[DATA — start]
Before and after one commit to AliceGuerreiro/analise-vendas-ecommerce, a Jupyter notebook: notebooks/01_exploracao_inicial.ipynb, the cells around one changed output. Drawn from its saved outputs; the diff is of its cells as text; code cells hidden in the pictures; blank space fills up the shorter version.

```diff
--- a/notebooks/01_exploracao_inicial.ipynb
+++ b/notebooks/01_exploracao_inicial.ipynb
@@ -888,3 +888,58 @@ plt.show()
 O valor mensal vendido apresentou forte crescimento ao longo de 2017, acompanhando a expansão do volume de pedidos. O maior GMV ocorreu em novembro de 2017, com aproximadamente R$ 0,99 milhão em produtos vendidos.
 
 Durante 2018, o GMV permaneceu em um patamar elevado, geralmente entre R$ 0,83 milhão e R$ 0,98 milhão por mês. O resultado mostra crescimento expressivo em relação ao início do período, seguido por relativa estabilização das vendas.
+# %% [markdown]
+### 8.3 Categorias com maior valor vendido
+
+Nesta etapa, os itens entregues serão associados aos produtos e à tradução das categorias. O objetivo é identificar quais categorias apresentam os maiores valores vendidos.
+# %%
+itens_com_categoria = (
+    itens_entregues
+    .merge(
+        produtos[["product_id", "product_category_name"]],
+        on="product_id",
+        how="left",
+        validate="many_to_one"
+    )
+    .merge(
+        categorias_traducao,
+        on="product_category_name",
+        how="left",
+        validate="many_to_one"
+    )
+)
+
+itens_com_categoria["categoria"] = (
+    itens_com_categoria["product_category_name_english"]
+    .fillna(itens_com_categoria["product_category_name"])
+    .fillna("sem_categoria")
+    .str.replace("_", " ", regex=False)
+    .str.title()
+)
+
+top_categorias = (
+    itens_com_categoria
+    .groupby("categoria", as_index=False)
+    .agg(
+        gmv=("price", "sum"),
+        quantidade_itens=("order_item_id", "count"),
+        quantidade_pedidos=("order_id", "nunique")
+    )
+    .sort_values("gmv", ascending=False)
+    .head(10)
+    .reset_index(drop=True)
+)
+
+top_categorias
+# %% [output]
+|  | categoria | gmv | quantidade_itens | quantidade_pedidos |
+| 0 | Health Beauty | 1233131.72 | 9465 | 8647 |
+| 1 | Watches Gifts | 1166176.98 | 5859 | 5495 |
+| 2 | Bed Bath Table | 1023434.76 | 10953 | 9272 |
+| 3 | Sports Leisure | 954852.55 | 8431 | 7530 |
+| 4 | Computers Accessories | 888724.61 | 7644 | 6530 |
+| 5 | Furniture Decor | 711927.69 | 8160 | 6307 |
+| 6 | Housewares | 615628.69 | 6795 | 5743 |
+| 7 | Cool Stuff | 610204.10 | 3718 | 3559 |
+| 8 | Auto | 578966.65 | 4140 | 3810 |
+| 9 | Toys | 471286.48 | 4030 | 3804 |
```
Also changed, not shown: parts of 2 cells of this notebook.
[DATA — finish]
# TASK DETAILS
Return every record, leaving each line exactly as it was given.

# EXPECTED ANSWER
Before and after one commit to AliceGuerreiro/analise-vendas-ecommerce, a Jupyter notebook: notebooks/01_exploracao_inicial.ipynb, the cells around one changed output. Drawn from its saved outputs; the diff is of its cells as text; code cells hidden in the pictures; blank space fills up the shorter version.

```diff
--- a/notebooks/01_exploracao_inicial.ipynb
+++ b/notebooks/01_exploracao_inicial.ipynb
@@ -888,3 +888,58 @@ plt.show()
 O valor mensal vendido apresentou forte crescimento ao longo de 2017, acompanhando a expansão do volume de pedidos. O maior GMV ocorreu em novembro de 2017, com aproximadamente R$ 0,99 milhão em produtos vendidos.
 
 Durante 2018, o GMV permaneceu em um patamar elevado, geralmente entre R$ 0,83 milhão e R$ 0,98 milhão por mês. O resultado mostra crescimento expressivo em relação ao início do período, seguido por relativa estabilização das vendas.
+# %% [markdown]
+### 8.3 Categorias com maior valor vendido
+
+Nesta etapa, os itens entregues serão associados aos produtos e à tradução das categorias. O objetivo é identificar quais categorias apresentam os maiores valores vendidos.
+# %%
+itens_com_categoria = (
+    itens_entregues
+    .merge(
+        produtos[["product_id", "product_category_name"]],
+        on="product_id",
+        how="left",
+        validate="many_to_one"
+    )
+    .merge(
+        categorias_traducao,
+        on="product_category_name",
+        how="left",
+        validate="many_to_one"
+    )
+)
+
+itens_com_categoria["categoria"] = (
+    itens_com_categoria["product_category_name_english"]
+    .fillna(itens_com_categoria["product_category_name"])
+    .fillna("sem_categoria")
+    .str.replace("_", " ", regex=False)
+    .str.title()
+)
+
+top_categorias = (
+    itens_com_categoria
+    .groupby("categoria", as_index=False)
+    .agg(
+        gmv=("price", "sum"),
+        quantidade_itens=("order_item_id", "count"),
+        quantidade_pedidos=("order_id", "nunique")
+    )
+    .sort_values("gmv", ascending=False)
+    .head(10)
+    .reset_index(drop=True)
+)
+
+top_categorias
+# %% [output]
+|  | categoria | gmv | quantidade_itens | quantidade_pedidos |
+| 0 | Health Beauty | 1233131.72 | 9465 | 8647 |
+| 1 | Watches Gifts | 1166176.98 | 5859 | 5495 |
+| 2 | Bed Bath Table | 1023434.76 | 10953 | 9272 |
+| 3 | Sports Leisure | 954852.55 | 8431 | 7530 |
+| 4 | Computers Accessories | 888724.61 | 7644 | 6530 |
+| 5 | Furniture Decor | 711927.69 | 8160 | 6307 |
+| 6 | Housewares | 615628.69 | 6795 | 5743 |
+| 7 | Cool Stuff | 610204.10 | 3718 | 3559 |
+| 8 | Auto | 578966.65 | 4140 | 3810 |
+| 9 | Toys | 471286.48 | 4030 | 3804 |
```
Also changed, not shown: parts of 2 cells of this notebook.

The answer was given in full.